What do you expect your cash balance to be six months from now? Campbell says it’s this question, which is at the heart of his seventh rule, that will transform the way you run your organization. Why? Because it reveals whether you’re managing your organization or the other way around.
Most of Campbell’s rules are non-negotiable, like the first one (Never run out of cash) and the ninth (You absolutely, positively must have cash flow projections.) It is these projections, he says, that let you answer the all-important question from Rule #7.
ECCU’s cash management experts view cash flow from a ministry versus a business perspective. One who happens to share this Inc. writer’s last name, John Campbell, is the credit union’s corporate product manager.
John says, “Some financial products and services can help ministries manage cash flow. Many donors are used to sending funds electronically, whether it is to pay your utility bill or a mortgage payment it is becoming the industry standard. Implementing something like Automatic Funds Transfers or ACH, allows ministries to budget based on specific dollar amounts and days of the month. It encourages the spiritual act of giving and means donations come in despite good or bad weather or Johnny’s baseball tournament.”
“Online giving can also help, John says, “Because it allows supporters to give immediately and the monies transfer automatically without needing a physical trip to the bank.”

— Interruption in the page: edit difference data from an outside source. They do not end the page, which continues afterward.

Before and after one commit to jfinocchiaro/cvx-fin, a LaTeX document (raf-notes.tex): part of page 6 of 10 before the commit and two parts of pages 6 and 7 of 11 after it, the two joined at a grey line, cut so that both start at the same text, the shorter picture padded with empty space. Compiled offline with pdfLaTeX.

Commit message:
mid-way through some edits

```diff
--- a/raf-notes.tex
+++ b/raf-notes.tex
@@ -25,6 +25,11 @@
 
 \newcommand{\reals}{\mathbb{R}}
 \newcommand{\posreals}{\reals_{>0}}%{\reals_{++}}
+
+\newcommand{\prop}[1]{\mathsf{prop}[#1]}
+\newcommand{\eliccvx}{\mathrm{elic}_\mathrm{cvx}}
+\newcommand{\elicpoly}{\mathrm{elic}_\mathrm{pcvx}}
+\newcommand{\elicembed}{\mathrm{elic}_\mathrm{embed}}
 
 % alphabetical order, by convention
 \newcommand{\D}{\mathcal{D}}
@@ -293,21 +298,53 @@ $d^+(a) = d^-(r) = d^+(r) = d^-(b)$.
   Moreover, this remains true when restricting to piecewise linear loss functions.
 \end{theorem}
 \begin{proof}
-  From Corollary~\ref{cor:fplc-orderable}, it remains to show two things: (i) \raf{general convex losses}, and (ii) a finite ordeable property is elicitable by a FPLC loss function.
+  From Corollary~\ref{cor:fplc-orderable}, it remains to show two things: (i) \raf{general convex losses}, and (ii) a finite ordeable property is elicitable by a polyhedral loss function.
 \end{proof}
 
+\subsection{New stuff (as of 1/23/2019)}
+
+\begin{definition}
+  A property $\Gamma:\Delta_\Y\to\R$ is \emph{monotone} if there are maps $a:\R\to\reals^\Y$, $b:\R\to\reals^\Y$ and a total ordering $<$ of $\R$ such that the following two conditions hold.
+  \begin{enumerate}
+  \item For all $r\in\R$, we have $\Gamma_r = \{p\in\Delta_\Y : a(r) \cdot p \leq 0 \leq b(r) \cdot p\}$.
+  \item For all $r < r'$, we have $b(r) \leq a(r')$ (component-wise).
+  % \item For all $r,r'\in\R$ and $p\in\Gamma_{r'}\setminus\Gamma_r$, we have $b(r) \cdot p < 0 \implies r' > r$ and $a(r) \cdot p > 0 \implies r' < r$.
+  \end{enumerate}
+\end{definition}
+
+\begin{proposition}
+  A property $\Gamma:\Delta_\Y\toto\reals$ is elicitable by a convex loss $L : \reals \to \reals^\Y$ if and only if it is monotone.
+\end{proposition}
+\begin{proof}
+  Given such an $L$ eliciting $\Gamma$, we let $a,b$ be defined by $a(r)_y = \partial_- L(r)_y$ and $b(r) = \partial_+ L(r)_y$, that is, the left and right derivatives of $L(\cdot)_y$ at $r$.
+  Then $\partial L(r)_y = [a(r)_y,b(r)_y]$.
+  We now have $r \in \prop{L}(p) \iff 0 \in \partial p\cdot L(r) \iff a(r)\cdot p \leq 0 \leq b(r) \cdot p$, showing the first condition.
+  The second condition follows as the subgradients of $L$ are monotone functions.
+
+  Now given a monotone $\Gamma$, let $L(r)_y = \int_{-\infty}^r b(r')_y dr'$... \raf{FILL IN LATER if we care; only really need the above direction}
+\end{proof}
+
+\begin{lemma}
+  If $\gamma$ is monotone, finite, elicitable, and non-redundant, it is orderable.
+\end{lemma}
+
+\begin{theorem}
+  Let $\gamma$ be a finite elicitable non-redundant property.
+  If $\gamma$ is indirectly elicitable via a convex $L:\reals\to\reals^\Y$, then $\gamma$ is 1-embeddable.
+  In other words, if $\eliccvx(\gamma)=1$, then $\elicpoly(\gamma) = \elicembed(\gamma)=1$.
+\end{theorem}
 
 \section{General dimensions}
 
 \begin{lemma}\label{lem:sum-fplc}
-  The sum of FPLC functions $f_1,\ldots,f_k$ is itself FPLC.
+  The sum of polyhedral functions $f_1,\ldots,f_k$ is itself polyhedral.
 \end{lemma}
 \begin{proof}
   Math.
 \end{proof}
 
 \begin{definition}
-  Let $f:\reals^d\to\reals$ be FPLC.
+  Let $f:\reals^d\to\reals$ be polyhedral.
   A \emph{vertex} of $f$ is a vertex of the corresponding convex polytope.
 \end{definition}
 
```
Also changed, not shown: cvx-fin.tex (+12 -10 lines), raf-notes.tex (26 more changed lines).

What I appreciate most about the Inc. list is its candor. There’s clearly no waffling on these rules. Especially the last one, which says the whole point of managing cash flow well is to be able to focus your energies on what’s most important—the people you serve.